Unlike evening gown, the beauty of a national costume is twofold: aesthetics and meaning.
It is therefore imperative that we judge a national costume not just by color and theatrics but at the very meaning of its fabric. This is the standard by which I see the national costumes for this year’s Binibining Pilipinas. It is also by this standard that I see Binibining Pasig Aya Abesamis’ National costume as the clear standout amid a bevy of beautifully-made, well thought-out costumes this year.
Just a quick look at Aya’s costume already takes us to a storied journey in the South. The design is not just a careless juxtaposition of fabric and face paint. It is an execution that expresses grandeur in its every detail.
Her national costume is a nod to the Yakan weavers of Basilan. Their hometown in Lamitan holds a colorful culture that is beyond mainstream attention. In fact the women of Yakan are described to be the best weavers in the Philippines nay the entire Southeast Asia.
Aside from weaving Yakans are known for their agricultural practices growing upland rice.
Even the movement by which Andre Abesamis so carefully rehearsed depicted in careful accuracy the gestures and the foot work of Yakan folks.

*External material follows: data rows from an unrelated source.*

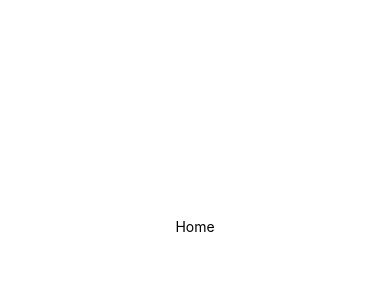
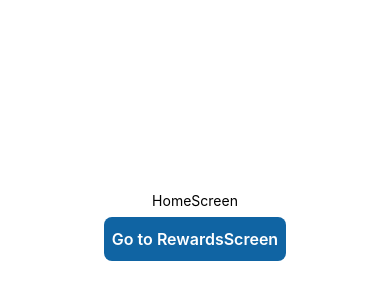
Before and after one commit to Sherange/rewards-app, a React Native app: screen / in a window 390 px wide. Shown: the part 196-496 px from the top of the page. Built offline with nearby package versions, Linux system fonts and the light colour scheme.

Commit message:
add component AppButton

```diff
--- /dev/null
+++ b/src/components/AppButton.tsx
@@ -0,0 +1,58 @@
+import React from 'react';
+import { Text, TouchableOpacity, StyleSheet } from 'react-native';
+
+type AppButtonProps = {
+  title: string;
+  onPress: () => void;
+  disabled?: boolean;
+  testID?: string;
+};
+
+const AppButton: React.FC<AppButtonProps> = ({
+  title,
+  onPress,
+  disabled = false,
+  testID,
+}) => {
+  return (
+    <TouchableOpacity
+      onPress={onPress}
+      activeOpacity={0.8}
+      style={[styles.button, disabled ? styles.buttonDisabled : null]}
+      disabled={disabled}
+      accessibilityRole="button"
+      accessibilityState={{ disabled }}
+      testID={testID}
+    >
+      <Text
+        style={[styles.buttonText, disabled ? styles.buttonTextDisabled : null]}
+      >
+        {title}
+      </Text>
+    </TouchableOpacity>
+  );
+};
+
+const styles = StyleSheet.create({
+  button: {
+    backgroundColor: '#1064A3',
+    paddingVertical: 12,
+    paddingHorizontal: 8,
+    borderRadius: 8,
+    alignItems: 'center',
+    marginTop: 8,
+  },
+  buttonDisabled: {
+    opacity: 0.6,
+  },
+  buttonText: {
+    color: '#fff',
+    fontSize: 16,
+    fontWeight: '600',
+  },
+  buttonTextDisabled: {
+    color: '#f1f1f1',
+  },
+});
+
+export default AppButton;
--- a/src/screens/HomeScreen.tsx
+++ b/src/screens/HomeScreen.tsx
@@ -1,8 +1,12 @@
 import { View, StyleSheet, Text } from 'react-native';
+import AppButton from '../components/AppButton';
+
 const HomeScreen = () => {
+  const onPress = () => {};
   return (
     <View style={styles.container}>
-      <Text style={styles.text}>Home</Text>
+      <Text style={styles.text}>HomeScreen</Text>
+      <AppButton title="Go to RewardsScreen" onPress={onPress} />
     </View>
   );
 };
--- a/src/screens/RewardsScreen.tsx
+++ b/src/screens/RewardsScreen.tsx
@@ -1,8 +1,12 @@
 import { View, StyleSheet, Text } from 'react-native';
+import AppButton from '../components/AppButton';
+
 const RewardsScreen = () => {
+  const onPress = () => {};
   return (
     <View style={styles.container}>
-      <Text style={styles.text}>Home</Text>
+      <Text style={styles.text}>RewardsScreen</Text>
+      <AppButton title="Go to Back" onPress={onPress} />
     </View>
   );
 };
```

Her “Pansak si Laley” (Sayaw sa Plato; Dance on Plate) routine is a homage paid to the Yakan.
Oh and have I mentioned that designer Amir Ali, the prince of beads, is one of Mindanao’s legendary artists?